Your doctor will find out if you have pleurisy or another pleural disorder by taking a detailed medical history and doing a physical exam and several tests. Your doctor will probably also want to know about any other symptoms that you may have, like shortness of breath, cough, or palpitations (a feeling that your heart has skipped a beat or is beating too hard).
Diagnosis often begins with a physical examination. Your doctor will listen to your breathing with a stethoscope to find out whether your lungs are making any strange sounds. Depending on the results of your physical exam, your doctor may recommend other diagnostic tests, such as the following:
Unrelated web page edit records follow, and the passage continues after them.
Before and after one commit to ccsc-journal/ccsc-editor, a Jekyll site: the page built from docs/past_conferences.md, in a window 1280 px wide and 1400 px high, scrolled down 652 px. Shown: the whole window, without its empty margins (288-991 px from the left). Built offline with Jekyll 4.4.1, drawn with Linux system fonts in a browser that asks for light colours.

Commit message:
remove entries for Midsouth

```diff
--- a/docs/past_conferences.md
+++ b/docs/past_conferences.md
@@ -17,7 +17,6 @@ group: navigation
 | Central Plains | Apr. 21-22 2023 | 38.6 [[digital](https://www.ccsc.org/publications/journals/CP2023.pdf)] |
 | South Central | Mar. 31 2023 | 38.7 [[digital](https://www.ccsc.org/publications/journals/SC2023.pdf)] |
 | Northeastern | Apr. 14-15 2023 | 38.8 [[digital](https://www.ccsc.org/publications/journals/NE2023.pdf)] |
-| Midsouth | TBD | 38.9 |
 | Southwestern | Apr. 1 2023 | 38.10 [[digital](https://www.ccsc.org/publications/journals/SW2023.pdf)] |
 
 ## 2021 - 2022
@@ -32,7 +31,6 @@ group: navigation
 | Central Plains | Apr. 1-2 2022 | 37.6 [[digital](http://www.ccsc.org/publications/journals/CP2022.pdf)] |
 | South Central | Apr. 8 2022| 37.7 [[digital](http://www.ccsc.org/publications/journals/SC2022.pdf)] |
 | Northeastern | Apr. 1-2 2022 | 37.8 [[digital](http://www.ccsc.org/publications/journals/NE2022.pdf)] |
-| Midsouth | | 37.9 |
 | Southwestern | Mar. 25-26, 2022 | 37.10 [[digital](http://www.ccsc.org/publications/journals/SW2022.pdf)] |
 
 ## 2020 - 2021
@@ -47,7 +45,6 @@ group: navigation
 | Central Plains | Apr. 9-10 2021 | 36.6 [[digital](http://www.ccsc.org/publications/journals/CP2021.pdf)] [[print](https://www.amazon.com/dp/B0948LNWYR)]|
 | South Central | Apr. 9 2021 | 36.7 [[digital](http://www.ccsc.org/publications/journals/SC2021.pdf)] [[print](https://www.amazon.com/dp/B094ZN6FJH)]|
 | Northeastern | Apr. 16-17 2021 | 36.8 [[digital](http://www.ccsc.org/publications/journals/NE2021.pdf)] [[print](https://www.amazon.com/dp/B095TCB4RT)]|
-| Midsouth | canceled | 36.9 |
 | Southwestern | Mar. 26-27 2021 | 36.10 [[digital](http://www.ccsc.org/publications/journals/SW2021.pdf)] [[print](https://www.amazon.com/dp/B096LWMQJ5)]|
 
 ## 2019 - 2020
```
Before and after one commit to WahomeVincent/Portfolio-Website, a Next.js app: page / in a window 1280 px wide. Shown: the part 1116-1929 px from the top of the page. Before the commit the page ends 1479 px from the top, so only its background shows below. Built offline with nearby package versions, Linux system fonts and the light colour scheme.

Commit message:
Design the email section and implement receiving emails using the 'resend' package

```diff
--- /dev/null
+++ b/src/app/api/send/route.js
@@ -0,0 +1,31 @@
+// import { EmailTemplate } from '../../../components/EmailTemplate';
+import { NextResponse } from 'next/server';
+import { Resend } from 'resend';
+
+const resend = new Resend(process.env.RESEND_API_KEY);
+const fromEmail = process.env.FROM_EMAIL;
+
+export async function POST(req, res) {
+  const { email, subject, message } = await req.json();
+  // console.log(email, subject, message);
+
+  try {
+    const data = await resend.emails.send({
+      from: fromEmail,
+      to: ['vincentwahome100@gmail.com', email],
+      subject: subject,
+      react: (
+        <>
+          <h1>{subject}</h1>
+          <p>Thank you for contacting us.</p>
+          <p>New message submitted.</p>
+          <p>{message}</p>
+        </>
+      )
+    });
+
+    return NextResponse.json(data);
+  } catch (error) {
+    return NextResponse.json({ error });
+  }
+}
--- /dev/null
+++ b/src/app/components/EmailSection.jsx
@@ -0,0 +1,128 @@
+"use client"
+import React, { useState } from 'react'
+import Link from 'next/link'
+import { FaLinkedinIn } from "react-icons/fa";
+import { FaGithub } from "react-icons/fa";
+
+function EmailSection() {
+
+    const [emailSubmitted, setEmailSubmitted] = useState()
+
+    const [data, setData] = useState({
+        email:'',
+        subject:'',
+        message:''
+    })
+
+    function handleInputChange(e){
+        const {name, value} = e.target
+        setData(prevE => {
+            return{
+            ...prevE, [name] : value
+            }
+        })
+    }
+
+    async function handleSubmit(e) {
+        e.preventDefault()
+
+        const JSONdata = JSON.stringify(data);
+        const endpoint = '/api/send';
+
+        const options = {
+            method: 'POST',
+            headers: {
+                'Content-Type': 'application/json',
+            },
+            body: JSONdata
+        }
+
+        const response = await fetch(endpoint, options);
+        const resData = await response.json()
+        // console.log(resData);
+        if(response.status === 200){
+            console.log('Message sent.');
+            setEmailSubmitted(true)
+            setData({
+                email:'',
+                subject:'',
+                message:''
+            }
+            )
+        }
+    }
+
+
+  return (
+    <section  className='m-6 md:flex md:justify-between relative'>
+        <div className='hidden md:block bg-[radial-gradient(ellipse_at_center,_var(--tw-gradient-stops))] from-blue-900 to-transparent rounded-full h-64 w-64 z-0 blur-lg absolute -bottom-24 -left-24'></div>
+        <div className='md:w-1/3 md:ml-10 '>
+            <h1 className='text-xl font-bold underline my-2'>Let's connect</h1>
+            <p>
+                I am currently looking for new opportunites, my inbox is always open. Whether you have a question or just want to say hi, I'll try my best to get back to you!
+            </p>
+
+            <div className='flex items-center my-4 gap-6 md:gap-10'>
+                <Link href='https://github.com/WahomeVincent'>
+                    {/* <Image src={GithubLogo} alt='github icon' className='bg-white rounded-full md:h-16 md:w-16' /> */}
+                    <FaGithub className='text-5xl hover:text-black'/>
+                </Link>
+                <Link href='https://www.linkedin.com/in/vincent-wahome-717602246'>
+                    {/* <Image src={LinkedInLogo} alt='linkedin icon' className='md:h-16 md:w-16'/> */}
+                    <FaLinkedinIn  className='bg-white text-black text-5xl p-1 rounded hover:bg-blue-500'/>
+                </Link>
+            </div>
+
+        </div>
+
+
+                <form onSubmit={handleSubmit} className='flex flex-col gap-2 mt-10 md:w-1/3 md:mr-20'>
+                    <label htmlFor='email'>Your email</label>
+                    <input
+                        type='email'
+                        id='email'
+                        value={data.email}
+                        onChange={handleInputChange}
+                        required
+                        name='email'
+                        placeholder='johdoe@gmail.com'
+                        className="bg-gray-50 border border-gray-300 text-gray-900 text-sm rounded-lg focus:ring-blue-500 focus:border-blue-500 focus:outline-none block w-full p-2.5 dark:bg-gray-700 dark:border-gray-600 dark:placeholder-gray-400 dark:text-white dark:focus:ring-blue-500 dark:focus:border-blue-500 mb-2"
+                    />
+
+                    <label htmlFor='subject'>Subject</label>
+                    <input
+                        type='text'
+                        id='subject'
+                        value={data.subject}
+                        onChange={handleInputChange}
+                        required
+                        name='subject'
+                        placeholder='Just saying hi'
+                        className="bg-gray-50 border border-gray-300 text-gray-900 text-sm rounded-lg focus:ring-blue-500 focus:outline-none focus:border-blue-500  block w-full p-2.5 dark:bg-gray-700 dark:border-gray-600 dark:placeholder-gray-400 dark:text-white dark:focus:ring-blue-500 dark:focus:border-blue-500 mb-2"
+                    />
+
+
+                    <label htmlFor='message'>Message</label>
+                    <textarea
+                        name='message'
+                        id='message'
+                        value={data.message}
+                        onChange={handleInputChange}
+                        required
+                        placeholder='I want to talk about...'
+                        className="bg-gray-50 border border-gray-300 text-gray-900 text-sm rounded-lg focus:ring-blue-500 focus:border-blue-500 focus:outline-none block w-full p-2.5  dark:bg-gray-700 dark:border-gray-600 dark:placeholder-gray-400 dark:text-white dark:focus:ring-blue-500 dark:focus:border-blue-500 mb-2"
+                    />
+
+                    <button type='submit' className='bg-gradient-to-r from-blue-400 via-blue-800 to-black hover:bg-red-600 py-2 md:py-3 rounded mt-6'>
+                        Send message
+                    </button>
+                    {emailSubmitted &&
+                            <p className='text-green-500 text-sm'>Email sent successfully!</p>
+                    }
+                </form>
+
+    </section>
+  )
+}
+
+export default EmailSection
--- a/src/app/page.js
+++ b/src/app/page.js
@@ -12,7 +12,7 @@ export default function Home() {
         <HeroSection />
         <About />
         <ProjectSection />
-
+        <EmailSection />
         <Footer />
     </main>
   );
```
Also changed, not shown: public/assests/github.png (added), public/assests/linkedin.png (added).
Chest X-Ray. A chest x ray takes a picture of your heart and lungs. It may show air or fluid in the pleural space. It also may show what's causing the condition-for example, pneumonia, a fractured rib, or a lung tumor.
Computerized Tomography (CT) Scan. This test provides a computer-generated picture of your lungs that can show pockets of fluid. It also may show signs of pneumonia, a lung abscess, or a tumor.
Ultrasound. This test uses sound waves to create pictures of your lungs. It may show where fluid is located in your chest. It also can show some tumors.
Magnetic Resonance (MR) Scan. This test also is called nuclear magnetic resonance (NMR) scanning or magnetic resonance imaging (MRI). It uses powerful magnets and radio waves to show pleural effusions and tumors.
Blood Tests. Blood tests can show whether you have a bacterial or viral infection, pneumonia, rheumatic fever, a pulmonary embolism, or lupus.
Arterial Blood Gas Tests. In this test, a small amount of blood is taken from an artery in your wrist. It's then checked for oxygen and carbon dioxide levels. This test shows how well your lungs are taking in oxygen.
Thoracentesis. Once your doctor knows whether fluid has built up in the pleural space and where it is, he or she can remove a sample for testing. This test is called thoracentesis. The doctor inserts a small needle or a thin, hollow, plastic tube through the ribs in the back of your chest into your chest wall and draws fluid out of your chest.
Fluid Analysis. Doctors look at the fluid removed by thoracentesis under a microscope. They look at the chemicals in it and its color, texture, and clearness for signs of infection, cancer, or other conditions that may be causing the buildup of fluid or blood in the pleural space.
Biopsy. If your doctor thinks that tuberculosis or cancer may have caused the fluid buildup, he or she may want to look at a small piece of the pleura under a microscope.